Your goal: Copy the data as given. No line may be skipped.

The input:
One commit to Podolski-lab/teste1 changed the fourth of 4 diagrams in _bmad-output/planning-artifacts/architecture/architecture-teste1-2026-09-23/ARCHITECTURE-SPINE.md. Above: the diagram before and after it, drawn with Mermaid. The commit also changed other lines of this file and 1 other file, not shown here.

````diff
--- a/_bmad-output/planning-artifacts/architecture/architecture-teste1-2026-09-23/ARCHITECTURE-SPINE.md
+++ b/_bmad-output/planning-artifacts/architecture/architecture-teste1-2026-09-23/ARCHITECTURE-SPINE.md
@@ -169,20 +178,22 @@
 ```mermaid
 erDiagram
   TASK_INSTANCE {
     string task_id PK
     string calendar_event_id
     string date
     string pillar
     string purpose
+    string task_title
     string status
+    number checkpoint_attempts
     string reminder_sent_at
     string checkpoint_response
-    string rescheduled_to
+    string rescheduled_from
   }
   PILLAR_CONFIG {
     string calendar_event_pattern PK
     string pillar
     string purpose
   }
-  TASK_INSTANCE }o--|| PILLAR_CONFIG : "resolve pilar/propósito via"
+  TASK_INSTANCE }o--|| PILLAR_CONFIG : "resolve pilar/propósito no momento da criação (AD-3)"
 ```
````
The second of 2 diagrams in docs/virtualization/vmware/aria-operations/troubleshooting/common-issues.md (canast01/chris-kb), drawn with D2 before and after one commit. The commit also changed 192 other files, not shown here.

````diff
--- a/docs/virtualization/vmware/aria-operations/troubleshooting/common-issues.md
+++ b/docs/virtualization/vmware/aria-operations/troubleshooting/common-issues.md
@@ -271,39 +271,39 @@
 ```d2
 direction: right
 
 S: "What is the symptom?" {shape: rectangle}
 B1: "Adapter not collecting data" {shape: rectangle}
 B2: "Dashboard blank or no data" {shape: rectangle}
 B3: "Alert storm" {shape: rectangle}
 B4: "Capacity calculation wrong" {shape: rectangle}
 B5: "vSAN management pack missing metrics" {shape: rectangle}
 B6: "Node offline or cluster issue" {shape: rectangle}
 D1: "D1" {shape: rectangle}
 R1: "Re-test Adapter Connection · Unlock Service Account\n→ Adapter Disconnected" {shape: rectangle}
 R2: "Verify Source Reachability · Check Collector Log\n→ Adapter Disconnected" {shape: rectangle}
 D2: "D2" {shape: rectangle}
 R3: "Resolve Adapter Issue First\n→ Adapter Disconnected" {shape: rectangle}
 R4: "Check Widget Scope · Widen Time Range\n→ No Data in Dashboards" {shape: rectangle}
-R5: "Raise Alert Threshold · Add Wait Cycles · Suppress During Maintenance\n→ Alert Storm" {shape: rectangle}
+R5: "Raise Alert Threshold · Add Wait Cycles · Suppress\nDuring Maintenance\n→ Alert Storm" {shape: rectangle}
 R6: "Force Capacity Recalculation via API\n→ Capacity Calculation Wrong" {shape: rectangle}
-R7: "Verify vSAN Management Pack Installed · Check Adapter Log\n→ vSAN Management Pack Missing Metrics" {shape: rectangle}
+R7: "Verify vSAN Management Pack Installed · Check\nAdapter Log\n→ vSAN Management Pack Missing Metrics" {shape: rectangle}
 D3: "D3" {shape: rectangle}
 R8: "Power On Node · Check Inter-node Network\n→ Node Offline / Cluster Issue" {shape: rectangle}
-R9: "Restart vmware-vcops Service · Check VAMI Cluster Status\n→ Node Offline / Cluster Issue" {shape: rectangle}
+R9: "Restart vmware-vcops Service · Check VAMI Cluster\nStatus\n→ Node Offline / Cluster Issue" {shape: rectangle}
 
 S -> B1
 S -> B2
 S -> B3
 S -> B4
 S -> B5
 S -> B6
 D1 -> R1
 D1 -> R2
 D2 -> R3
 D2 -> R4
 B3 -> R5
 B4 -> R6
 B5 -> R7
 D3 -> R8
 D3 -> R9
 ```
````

Solution for this problem:
One commit to Podolski-lab/teste1 changed the fourth of 4 diagrams in _bmad-output/planning-artifacts/architecture/architecture-teste1-2026-09-23/ARCHITECTURE-SPINE.md. Above: the diagram before and after it, drawn with Mermaid. The commit also changed other lines of this file and 1 other file, not shown here.

````diff
--- a/_bmad-output/planning-artifacts/architecture/architecture-teste1-2026-09-23/ARCHITECTURE-SPINE.md
+++ b/_bmad-output/planning-artifacts/architecture/architecture-teste1-2026-09-23/ARCHITECTURE-SPINE.md
@@ -169,20 +178,22 @@
 ```mermaid
 erDiagram
   TASK_INSTANCE {
     string task_id PK
     string calendar_event_id
     string date
     string pillar
     string purpose
+    string task_title
     string status
+    number checkpoint_attempts
     string reminder_sent_at
     string checkpoint_response
-    string rescheduled_to
+    string rescheduled_from
   }
   PILLAR_CONFIG {
     string calendar_event_pattern PK
     string pillar
     string purpose
   }
-  TASK_INSTANCE }o--|| PILLAR_CONFIG : "resolve pilar/propósito via"
+  TASK_INSTANCE }o--|| PILLAR_CONFIG : "resolve pilar/propósito no momento da criação (AD-3)"
 ```
````
The second of 2 diagrams in docs/virtualization/vmware/aria-operations/troubleshooting/common-issues.md (canast01/chris-kb), drawn with D2 before and after one commit. The commit also changed 192 other files, not shown here.

````diff
--- a/docs/virtualization/vmware/aria-operations/troubleshooting/common-issues.md
+++ b/docs/virtualization/vmware/aria-operations/troubleshooting/common-issues.md
@@ -271,39 +271,39 @@
 ```d2
 direction: right
 
 S: "What is the symptom?" {shape: rectangle}
 B1: "Adapter not collecting data" {shape: rectangle}
 B2: "Dashboard blank or no data" {shape: rectangle}
 B3: "Alert storm" {shape: rectangle}
 B4: "Capacity calculation wrong" {shape: rectangle}
 B5: "vSAN management pack missing metrics" {shape: rectangle}
 B6: "Node offline or cluster issue" {shape: rectangle}
 D1: "D1" {shape: rectangle}
 R1: "Re-test Adapter Connection · Unlock Service Account\n→ Adapter Disconnected" {shape: rectangle}
 R2: "Verify Source Reachability · Check Collector Log\n→ Adapter Disconnected" {shape: rectangle}
 D2: "D2" {shape: rectangle}
 R3: "Resolve Adapter Issue First\n→ Adapter Disconnected" {shape: rectangle}
 R4: "Check Widget Scope · Widen Time Range\n→ No Data in Dashboards" {shape: rectangle}
-R5: "Raise Alert Threshold · Add Wait Cycles · Suppress During Maintenance\n→ Alert Storm" {shape: rectangle}
+R5: "Raise Alert Threshold · Add Wait Cycles · Suppress\nDuring Maintenance\n→ Alert Storm" {shape: rectangle}
 R6: "Force Capacity Recalculation via API\n→ Capacity Calculation Wrong" {shape: rectangle}
-R7: "Verify vSAN Management Pack Installed · Check Adapter Log\n→ vSAN Management Pack Missing Metrics" {shape: rectangle}
+R7: "Verify vSAN Management Pack Installed · Check\nAdapter Log\n→ vSAN Management Pack Missing Metrics" {shape: rectangle}
 D3: "D3" {shape: rectangle}
 R8: "Power On Node · Check Inter-node Network\n→ Node Offline / Cluster Issue" {shape: rectangle}
-R9: "Restart vmware-vcops Service · Check VAMI Cluster Status\n→ Node Offline / Cluster Issue" {shape: rectangle}
+R9: "Restart vmware-vcops Service · Check VAMI Cluster\nStatus\n→ Node Offline / Cluster Issue" {shape: rectangle}
 
 S -> B1
 S -> B2
 S -> B3
 S -> B4
 S -> B5
 S -> B6
 D1 -> R1
 D1 -> R2
 D2 -> R3
 D2 -> R4
 B3 -> R5
 B4 -> R6
 B5 -> R7
 D3 -> R8
 D3 -> R9
 ```
````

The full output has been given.